Kodiak Robotics, a leading self-driving truck startup, disclosed that it has been awarded a two-year, USD49 Million contract from the U.S. Department of Defense to help automate U.S. Army ground vehicles. According to the company, the vehicles will be made for reconnaissance, surveillance, and other missions that would pose a threat to a human driver.
Amid this award, Kodiak will be able to leverage its commercial self-driving software in order to develop, test and deploy autonomous capabilities for driverless vehicles that ultimately strengthen national security. The vehicles will be made to develop rocky terrain, diverse operational conditions, and GPS-challenged environments.

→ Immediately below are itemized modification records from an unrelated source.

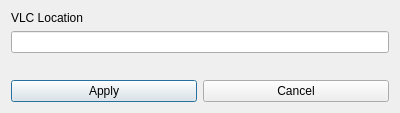
Before: the Qt Designer form settings.ui in madsprinkler219/QT_VLC_Media_Player, drawn with Qt 5.
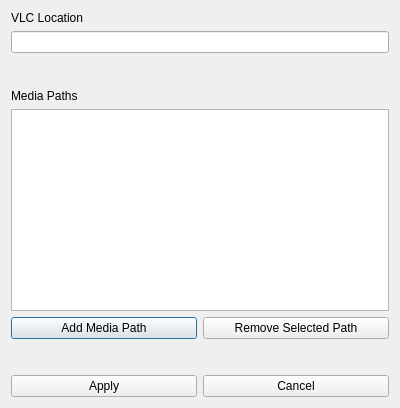
After: the same form once the commit is applied.

Commit message: Added setting to allow for custom media paths

```diff
--- a/settings.ui
+++ b/settings.ui
@@ -7,7 +7,7 @@
     <x>0</x>
     <y>0</y>
     <width>400</width>
-    <height>113</height>
+    <height>408</height>
    </rect>
   </property>
   <property name="windowTitle">
@@ -24,15 +24,69 @@
    <item>
     <widget class="QLineEdit" name="lineEdit"/>
    </item>
+   <item>
+    <spacer name="verticalSpacer_2">
+     <property name="orientation">
+      <enum>Qt::Vertical</enum>
+     </property>
+     <property name="sizeType">
+      <enum>QSizePolicy::Fixed</enum>
+     </property>
+     <property name="sizeHint" stdset="0">
+      <size>
+       <width>20</width>
+       <height>30</height>
+      </size>
+     </property>
+    </spacer>
+   </item>
+   <item>
+    <widget class="QLabel" name="label_2">
+     <property name="text">
+      <string>Media Paths</string>
+     </property>
+    </widget>
+   </item>
+   <item>
+    <widget class="QTableWidget" name="tableWidget">
+     <attribute name="horizontalHeaderVisible">
+      <bool>false</bool>
+     </attribute>
+     <attribute name="verticalHeaderVisible">
+      <bool>false</bool>
+     </attribute>
+    </widget>
+   </item>
+   <item>
+    <layout class="QHBoxLayout" name="horizontalLayout_2">
+     <item>
+      <widget class="QPushButton" name="pushButton_3">
+       <property name="text">
+        <string>Add Media Path</string>
+       </property>
+      </widget>
+     </item>
+     <item>
+      <widget class="QPushButton" name="pushButton_4">
+       <property name="text">
+        <string>Remove Selected Path</string>
+       </property>
+      </widget>
+     </item>
+    </layout>
+   </item>
    <item>
     <spacer name="verticalSpacer">
      <property name="orientation">
       <enum>Qt::Vertical</enum>
      </property>
+     <property name="sizeType">
+      <enum>QSizePolicy::Fixed</enum>
+     </property>
      <property name="sizeHint" stdset="0">
       <size>
        <width>20</width>
-       <height>40</height>
+       <height>30</height>
       </size>
      </property>
     </spacer>
```
The commit also changes 3 other files.
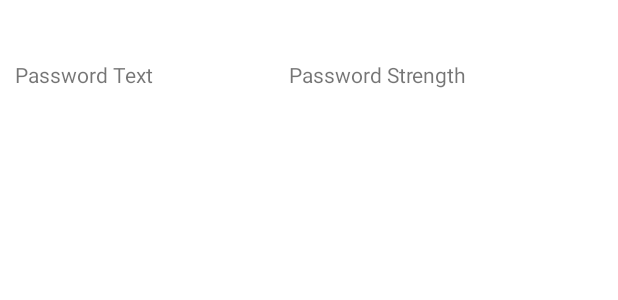
After one commit to CrisF-98/PwnedMobile, an Android app: the layout password_fragment_layout.xml on its own in the app's theme, with its tools: preview values and no code run, on a phone screen of 412 x 824 dp. The commit adds this screen. Shown: the top 300 px of the screen. Run offline under Robolectric (Android 15) with nearby library versions, the phone set to English and light mode, and no system bars.

Commit message:
game layout

```diff
--- a/app/build.gradle
+++ b/app/build.gradle
@@ -35,6 +35,7 @@ dependencies {
     implementation 'androidx.constraintlayout:constraintlayout:2.0.4'
     implementation 'org.json:json:20201115'
     implementation 'io.socket:socket.io-client:2.0.0'
+    implementation 'androidx.fragment:fragment:1.3.1'
     testImplementation 'junit:junit:4.+'
     androidTestImplementation 'androidx.test.ext:junit:1.1.2'
     androidTestImplementation 'androidx.test.espresso:espresso-core:3.3.0'
--- a/app/src/main/java/com/example/thepwnedgame/MainActivity.java
+++ b/app/src/main/java/com/example/thepwnedgame/MainActivity.java
@@ -10,7 +10,7 @@ public class MainActivity extends AppCompatActivity {
     @Override
     protected void onCreate(Bundle savedInstanceState) {
         super.onCreate(savedInstanceState);
-        setContentView(R.layout.home);
+        setContentView(R.layout.password_fragment_layout);
         TextView home_put = findViewById(R.id.title_PUT);
         home_put.setSelected(true);
     }
--- a/app/src/main/java/com/example/thepwnedgame/javaclasses/SocketGuessEvent.java
+++ b/app/src/main/java/com/example/thepwnedgame/javaclasses/SocketGuessEvent.java
@@ -1,5 +1,6 @@
 package com.example.thepwnedgame.javaclasses;
 
+import org.json.JSONException;
 import org.json.JSONObject;
 
 public class SocketGuessEvent extends SocketEventImpl implements GuessEvent{
@@ -12,7 +13,7 @@ public class SocketGuessEvent extends SocketEventImpl implements GuessEvent{
 
 
 
-    public SocketGuessEvent(String name, JSONObject data) {
+    public SocketGuessEvent(String name, JSONObject data) throws JSONException {
         super(name, data);
         if(!name.equals("guess")) {
             throw new IllegalArgumentException("event is not guess");
@@ -25,7 +26,7 @@ public class SocketGuessEvent extends SocketEventImpl implements GuessEvent{
         this.score = json.getInt("score");
     }
 
-    public SocketGuessEvent(SocketEvent event){
+    public SocketGuessEvent(SocketEvent event) throws JSONException {
         this(event.getName(), event.getObjectAsJSON());
     }
 
--- a/app/src/main/res/layout/home.xml
+++ b/app/src/main/res/layout/home.xml
@@ -5,7 +5,7 @@
     android:layout_width="match_parent"
     android:layout_height="match_parent"
     android:background="#6AB7FF"
-    android:backgroundTint="#29B6F6">
+    android:backgroundTint="#6ab7ff">
 
     <include
         layout="@layout/title_layout"
--- /dev/null
+++ b/app/src/main/res/layout/password_fragment_layout.xml
@@ -0,0 +1,29 @@
+<?xml version="1.0" encoding="utf-8"?>
+<androidx.constraintlayout.widget.ConstraintLayout
+    xmlns:android="http://schemas.android.com/apk/res/android"
+    xmlns:app="http://schemas.android.com/apk/res-auto"
+    android:layout_width="match_parent"
+    android:layout_height="match_parent">
+
+    <TextView
+        android:layout_width="wrap_content"
+        android:layout_height="wrap_content"
+        android:id="@+id/passwordTextView"
+        android:text="@string/password_text"
+        app:layout_constraintTop_toTopOf="parent"
+        app:layout_constraintStart_toStartOf="parent"
+        android:layout_marginTop="40dp"
+        android:layout_marginStart="10dp"/>
+
+    <TextView
+        android:layout_width="wrap_content"
+        android:layout_height="wrap_content"
+        android:id="@+id/passwordStrengthTextView"
+        android:text="@string/password_strength"
+        app:layout_constraintTop_toTopOf="parent"
+        app:layout_constraintStart_toEndOf="@+id/passwordTextView"
+        app:layout_constraintEnd_toEndOf="parent"
+        android:layout_marginTop="40dp"
+        android:layout_marginEnd="10dp"/>
+
+</androidx.constraintlayout.widget.ConstraintLayout>
--- a/app/src/main/res/values/strings.xml
+++ b/app/src/main/res/values/strings.xml
@@ -11,4 +11,8 @@
     <string name="leaderboards">LEADERBOARDS</string>
     <string name="statistics">STATISTICS</string>
     <string name="home">HOME</string>
+    <string name="password1">Password1</string>
+    <string name="first_password">First Password</string>
+    <string name="password_text">Password Text</string>
+    <string name="password_strength">Password Strength</string>
 </resources>
```
Also changed, not shown: app/src/main/java/com/example/thepwnedgame/GameActivity.java (added, +19 -0 lines), app/src/main/java/com/example/thepwnedgame/PasswordGameFragment.java (added, +19 -0 lines), app/src/main/java/com/example/thepwnedgame/Utilities.java (added, +15 -0 lines), app/src/main/res/layout/game_layout.xml (added, +30 -0 lines).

“I started Kodiak because I believe autonomous technology can save lives, and helping the U.S. Army develop driverless vehicles for the most challenging operating environments fits perfectly with that goal,” said Don Burnette, founder, and CEO, of Kodiak Robotics. “We are proud to have the opportunity to leverage our cutting-edge self-driving technology for defense applications and believe our work with DIU and the U.S. Army will both help strengthen national security and hasten our path to commercial deployment. We owe a debt of gratitude to the servicemen and women who step into harm’s way to keep us safe; keeping them safe in return is an honor we take seriously.”
Kodiak beat 33 other companies that also wanted the contract. The company has the opportunity to differentiate itself from companies like Argo AI and prove that its technology is able to do more than simply drive trucks on highways.
“I spent a lot of time in the Army infantry, and I would task a Junior Leader to go from point A to point B and do that reconnaissance,” David Michelson, a project manager at DIU, told TechCrunch. “That’s a high-risk mission that we want to automate with the RCV. In Ukraine I think we’re seeing how imperative that is and how dangerous it can be to move forward and commit precious resources — people — to get that reconnaissance. If you can do that with a small vehicle and gather probably more data because you can pack a lot of sensors on that’s helpful.”